The transformation of the world through the Reformation was great in itself. First of all, the problem of “liberation” may be brought up.
Catholicism up to that time had exerted no substantial pressure, had not impeded any idea, not even atheistic blasphemy, and had allowed reformatory elements in particular to rise. But the church was subject to change (apart from dogma) in its hierarchic form of power and its property; for both are secular. (Still, someone who overthrows and steals power and property does remain a perpetrator of violence, even though sound forces may subsequently have associated themselves with the consequences of his actions.)
In Europe, church property was an open question for the universally needy secular class, and the church state was itself imperiled through the consequences of the activity of the popes.
The Reformation, as a religious innovation, diverges from all traditions of the Middle Ages. The Bible, which may be variously interpreted, remains the sole authority, and reformatory theology brought the difficulty of the doctrine of justification.
After 1520 Luther’s goal was the complete eradication of Catholicism. He was execrated; his opponents were designated as “scorners” of the gospel, and tolerance was represented as blasphemy.

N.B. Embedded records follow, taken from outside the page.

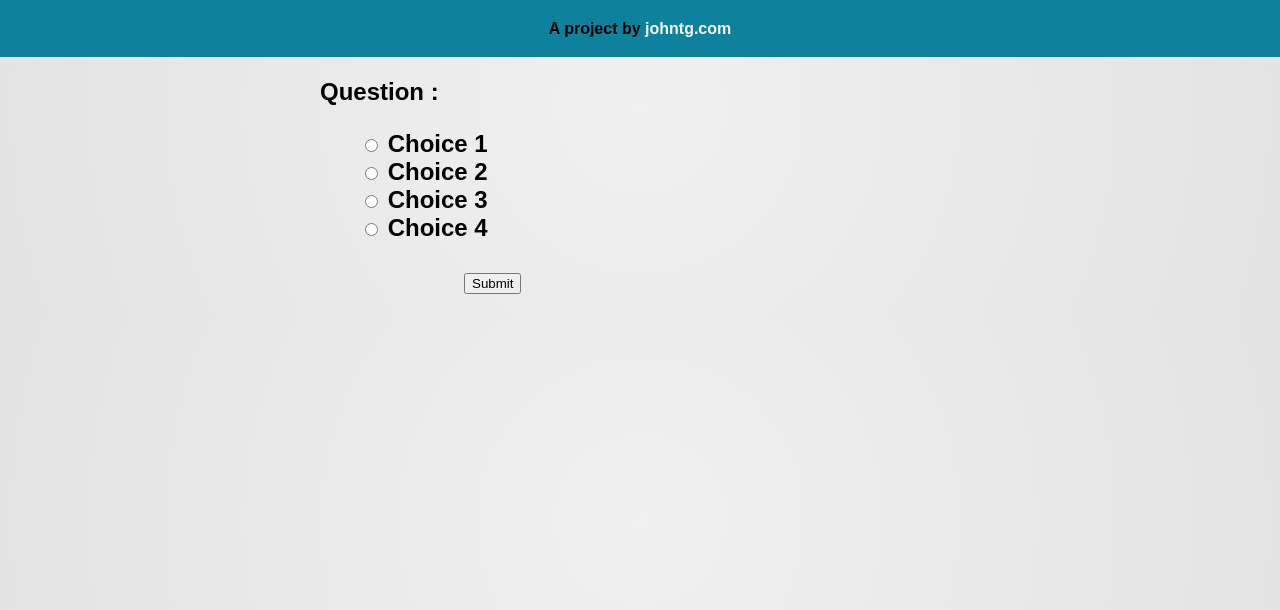
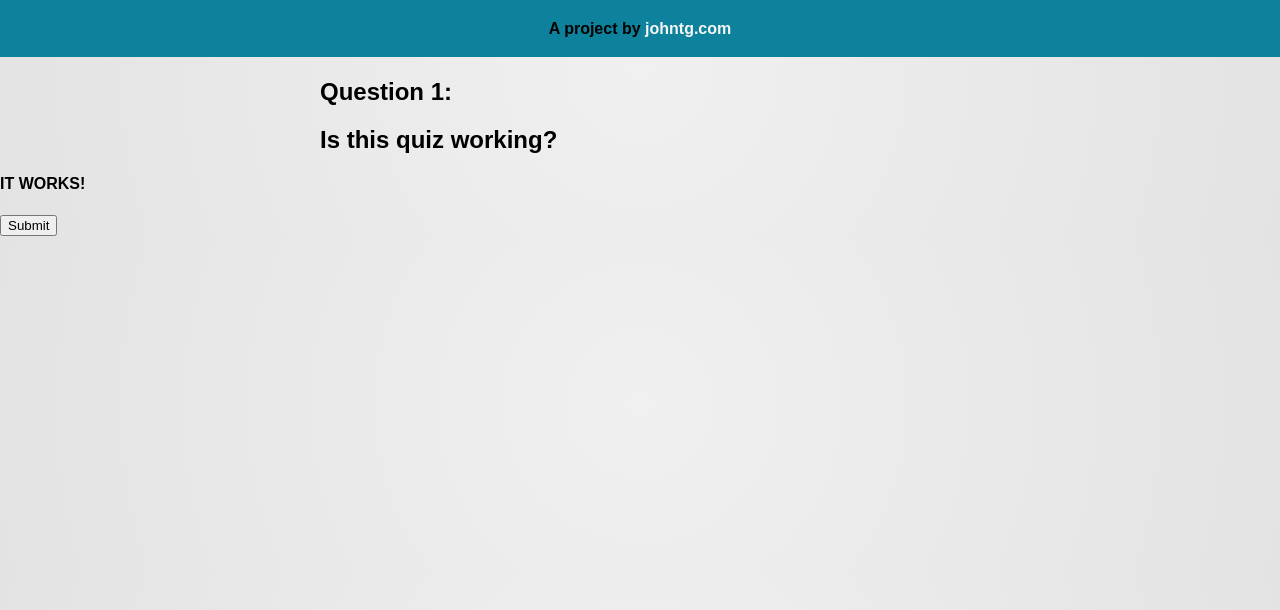
Before and after one commit to johntg96/Quiz-Web-App, a website: page app/index.html in a window 1280 px wide. Both pictures are taken after a click on the button "Begin Quiz". Shown: the part 98-708 px from the top of the page. Drawn offline with nearby package versions, Linux system fonts and the light colour scheme.

Commit message:
Added basic display functionality

```diff
--- a/app/index.html
+++ b/app/index.html
@@ -18,13 +18,17 @@
 	<div class="quiz-content hide">
 		<h2>Question <span id="question-number"></span>:</h2></h2>
 		<h2 id="question-text">
-		<ul id="choices">
-			<li><input type="radio" name="chooseone" value="choice1"><label for="choice1"> Choice 1</label><li>
-			<li><input type="radio" name="chooseone" value="choice2"><label for="choice2"> Choice 2</label></li>
-			<li><input type="radio" name="chooseone" value="choice3"><label for="choice3"> Choice 3</label></li>
-			<li><input type="radio" name="chooseone" value="choice4"><label for="choice4"> Choice 4</label></li>
+		<!--<ul id="choices">
+			<li><input type="radio" name="chooseone" value="choice0"><label for="choice0"> Choice 1</label><li>
+			<li><input type="radio" name="chooseone" value="choice1"><label for="choice1"> Choice 2</label></li>
+			<li><input type="radio" name="chooseone" value="choice2"><label for="choice2"> Choice 3</label></li>
+			<li><input type="radio" name="chooseone" value="choice3"><label for="choice3"> Choice 4</label></li>
 		</ul>
-		<input id="submit-answer" type="submit" value="Submit">
+		<input id="submit-answer" type="submit" value="Submit">-->
+		<h4 id="choices">
+
+		</h4>
+		<button id="submitQ">Submit</button>
 	</div>
 	<div class="footer">
 
--- a/app/js/script.js
+++ b/app/js/script.js
@@ -1,8 +1,12 @@
 // script.js
 
+// DOM selector variables
 var questionNumber = document.querySelector("#question-number");
 var questionText = document.querySelector("#question-text");
 var choices = document.querySelector("#choices");
+// Variables
+var count = 0;
+var maxQuestions = 3;
 
 // All questions are stored here
 var allQuestions = [
@@ -11,8 +15,44 @@ var allQuestions = [
 	{question: "will this be the last question?", choices: ["Of course", "no", "It better be"], correctAnswer: 2}
 ];
 
+// testing stuff
+//var howManyChoices = allQuestions[questionCounter].choices.length;
+//alert(howManyChoices);
+//alert(allQuestions[0].question);
+// end testing stuff
+
 // Remove quiz summary, and display the first question
 $("#begin-quiz").click(function() {
 	$(".pre-quiz").addClass("hide");
 	$(".quiz-content").removeClass("hide");
+	displayQuestion(0)
 });
+
+// On submit button click, update 'count', show next Q, or end quiz and show result
+$("#submitQ").click(function() {
+	if (count <= maxQuestions) {
+		count++;
+		displayQuestion(count);
+	} else {
+		totalQuiz();
+	}
+});
+
+// Displays question along with choices to user, * pass number of question to this function *
+function displayQuestion(qNum) {
+	// Set question number and question text
+	$(questionNumber).text(qNum + 1);
+	$(questionText).text(allQuestions[qNum].question);
+
+	// Loop through choices in question object to display them as 'li' elements
+	for (var i = 0; i < allQuestions[qNum].choices.length; i++) {
+		$(choices).text("IT WORKS!");
+		console.log("hmm..");
+	}
+
+}
+
+// Adds together all answers that are correct, and displays total & percentage right/wrong
+function totalQuiz() {
+
+}
```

The reformers were fond of invoking the wrath of God.
No mercy was shown those who wanted to adhere to the old religion optimo jure [as having the best right]. (But anyone who is treated that way must be destroyed; if he is not, there exists an avenger.)
The most enormous spoliation of the institutions of a millennium took place. But a large part of Germany remained Catholic or became Catholic again, and in all the rest of Europe Catholicism stood its ground in the most important countries and considered as its duty the utmost resistance to the Reformation and absolute self-preservation.
On account of that, with the Thirty Years’ War Germany paid as dearly for the Reformation as is at all conceivable. On the whole, things went very badly, and all desperate hatred has to date not been able to change this. The “others” are still around and are Christians, too.
Upon the Catholic “human statutes” there follow the Protestant ones.
The reformers and “freedom”:
Today they are chiefly regarded as battering-rams—not on account of what they taught, but because they did their best to destroy Catholicism. Little notice is taken of their doctrines, and at bottom they are held in low esteem. Protestantism is regarded as liberal, something it became only after it was no longer Protestantism—and the state dictated it anyway.
The reformers bewailed “spiritual freedom.” Every one of them conceived of his dogmatism as a condition of the soul’s salvation. They bitterly complain of being despised—here one suddenly does not even believe Luther himself. They shudder because with their innovation all of ethics has got out on the high seas (God as the Creator of Evil, and the like), while folk fancy and greed, now based on the Bible or even only on the spirit, rise to ever new evolutions (Anabaptists).
Yet the force which carried the Reformation materially was the general defection from good works, from alms, tithes, indulgences, fasting—in short, the general lack of discipline. The reformed not merely rejected asceticism, but went to quite the other extreme.
The Reformation is the faith of all those who would like not to have to do something any more. With Calvin this later changed.
The worst and socially most dangerous elements were soon in the foreground. They brought about a general break with all historical traditions. In addition, there were active among them those carried away by the spirit of rhetoric.
Even when the storm of the Peasants’ War was over, the general licentiousness in action and thought remained and spread to the areas of governments which had remained Catholic. In 1532 Tiepolo was afraid that in consequence of internal strife the victors or the emigrating vanquished might hurl themselves at the neighboring countries.
On the intellectually more advanced there was an inner pressure. The absence of any mood of exaltation becomes characteristic. Higher education did not advance, as is thought, but retrogressed for decades. The humanists became silent.
German art declined, through icon-smashing, through the atrophy of its higher tasks—it had been deprived of its myth—through the participation of the most important artists themselves in the Reformation.